* _Exercise_: Among the lines below, count those with "margin". Give only the number.

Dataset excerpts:
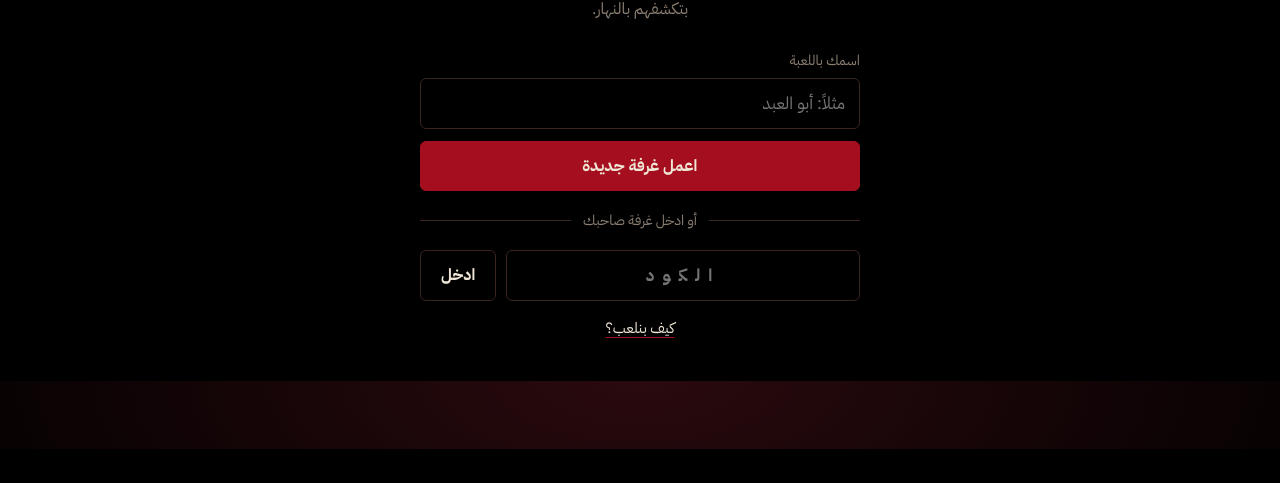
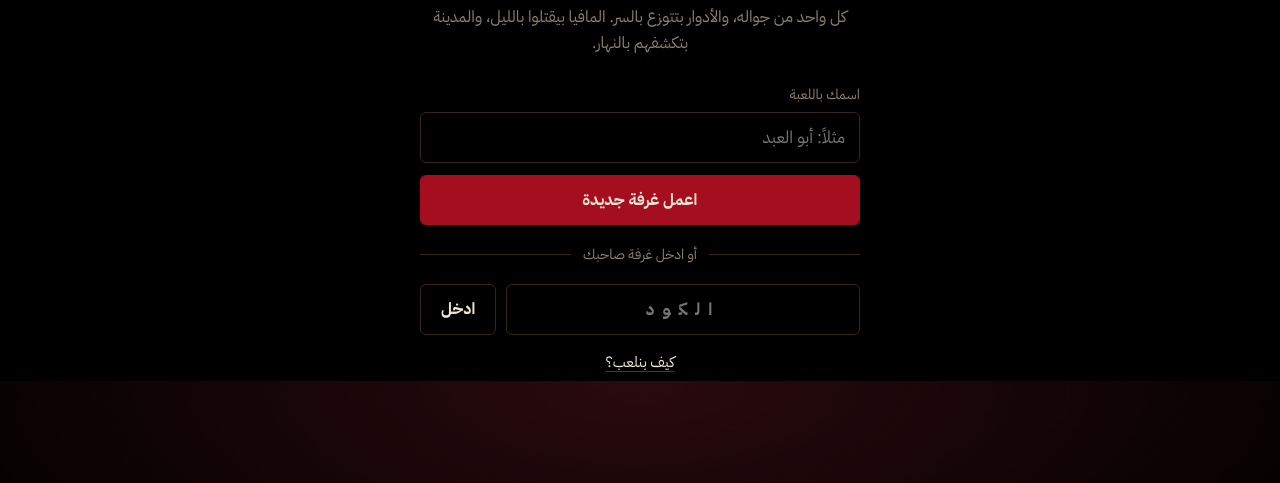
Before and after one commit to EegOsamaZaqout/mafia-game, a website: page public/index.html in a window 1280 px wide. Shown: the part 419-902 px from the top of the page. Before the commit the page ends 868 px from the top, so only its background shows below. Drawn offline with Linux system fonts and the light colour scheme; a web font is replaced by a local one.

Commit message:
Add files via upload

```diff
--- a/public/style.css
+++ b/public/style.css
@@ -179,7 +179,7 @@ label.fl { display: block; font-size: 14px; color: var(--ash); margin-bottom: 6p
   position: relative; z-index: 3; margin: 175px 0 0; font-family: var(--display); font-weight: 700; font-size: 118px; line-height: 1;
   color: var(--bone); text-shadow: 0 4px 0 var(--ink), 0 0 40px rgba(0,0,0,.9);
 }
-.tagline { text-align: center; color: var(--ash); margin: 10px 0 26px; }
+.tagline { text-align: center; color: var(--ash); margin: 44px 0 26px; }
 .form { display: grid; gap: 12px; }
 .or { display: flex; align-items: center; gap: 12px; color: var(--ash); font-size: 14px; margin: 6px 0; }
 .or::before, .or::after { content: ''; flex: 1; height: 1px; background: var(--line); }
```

* _Solution for this task_: 5